My big thesis about technology is that “technology weirds the world” — instead of ruining or fixing it, it typically changes it in a bunch of unexpected ways, twisting the contours of human life into shapes never seen before.
several other AI-based enhancement processes to shield your images from reverse image searches without compromising the look of your photo
the quoted tweets in the linked article deleted, but we are in a mess.
Talking about Charles Arthur’s Social Warming: The dangerous and polarising effects of social media John Naughton says:
I run into non-tech-savvy people and realise they have no idea about how social-media feeds are algorithmically curated, say, or why many people in the global South are unaware that Facebook is not the Internet. But then I think: how could they have known? After all, mainstream media doesn’t do a good job of explaining it. And social-media definitely have no incentive to do it.
From Memex 1.1
Which made it sound like an interesting book. I’ve grabbed the audio version for January’s commute. I tend to prefer shorter podcasts, and have not listened to many audio books so am wondering if I’ll manage to keep on to the end.
It is interesting to reflect upon different social media spaces and think about the features and the limitations. .... I think that is why I have taken to posting on my own site and working from there. Maybe that does not always have the same reach and interaction, but we have to compromise somewhere.
I don’t want to move educators. I’d like to spread the understanding that platforms that you pay for with your attention, and then that attention is manipulated, may not be the best place to direct our pupils data and attention.
A start along that path might be to think of a blog that you either own and control or is owned by a benevolent entity (Scot Gov in this case) is the best place to store your data, memories etc. From there, they can be sent out to social networks.
Ideally, IMO, there would be a benevolent network or system that would eventually work well enough to replace commercial but free, services.
We’re almost forgotten that links are powerful, and that restraining links through artificial scarcity is an absurdly coercive behavior.
I’ve seen this linked (ironically) all over the place. Great metaphor and explanation. Pretty much all quotable.
killing off links is a strategy.
it is a strategy, designed to keep people from the open web, the place where they can control how, and whether, someone makes money off of an audience. The web is where we can make sites that don’t abuse data in the ways that Facebook properties do.
Worth watching more than once. Lovely, fascinating animation.

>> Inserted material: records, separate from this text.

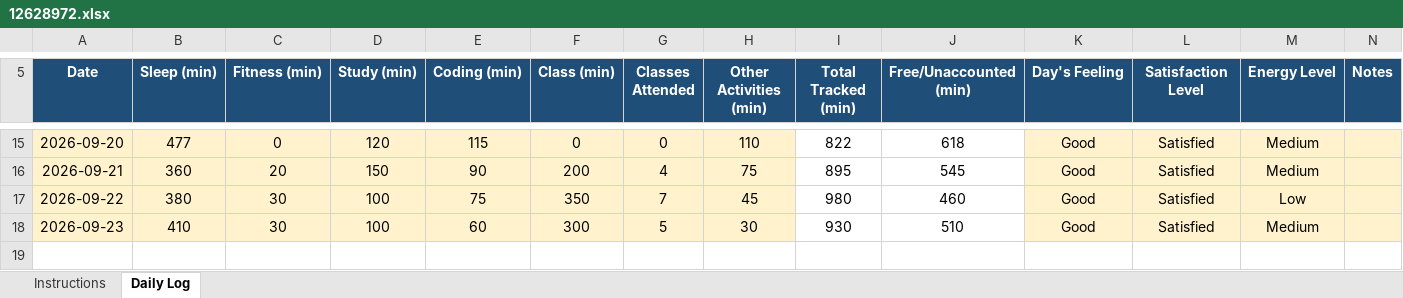
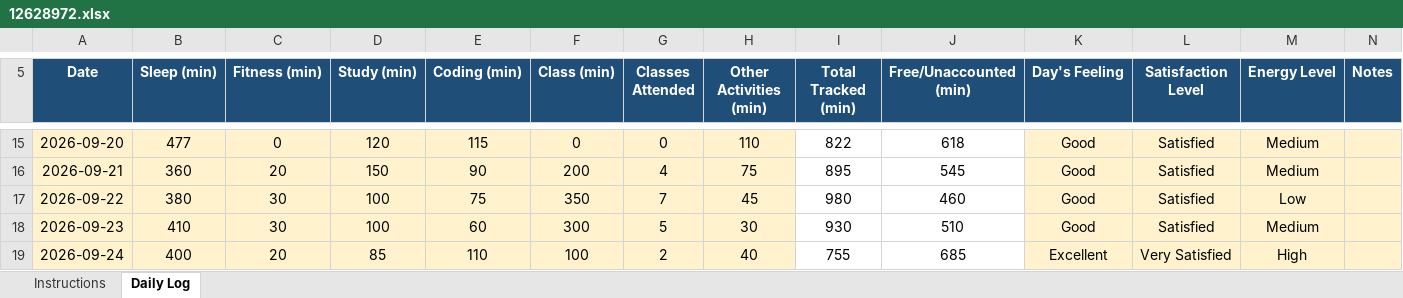
Before and after one commit to Priyanshu-Sinha-01/CAP776, an Excel workbook: 12628972.xlsx, sheet Daily Log, drawn as a sheet; only a part is shown, gaps mark what is left out; values as stored, in another font and other column widths than the file's, no borders; conditional formats not drawn; the diff names each change by its address in the sheet, - before the commit and + after, or states it on an @@ line.

Commit message:
Update daily activity

```diff
--- a/12628972.xlsx (sheet Daily Log)
+++ b/12628972.xlsx (sheet Daily Log)
+row 19: 2026-09-24 | 400 | 20 | 85 | 110 | 100 | 2 | 40 | 755 | 685 | Excellent | Very Satisfied | High
```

I wish I had some data to put into Flourish!
Art installation and social commentary from maker Dries Depoorter, with a Pi, and Arduino, and a nicely finished enclosure.
Quick Fix is a vending machine (and art installation) that sells social media likes and followers. Drop in a coin, enter your social media account name, and an army of fake accounts will like or follow you
sounds like fun on several levels.
👍🔗 Great read Nobody’s Version of Dumb on the ‘Twitter problem’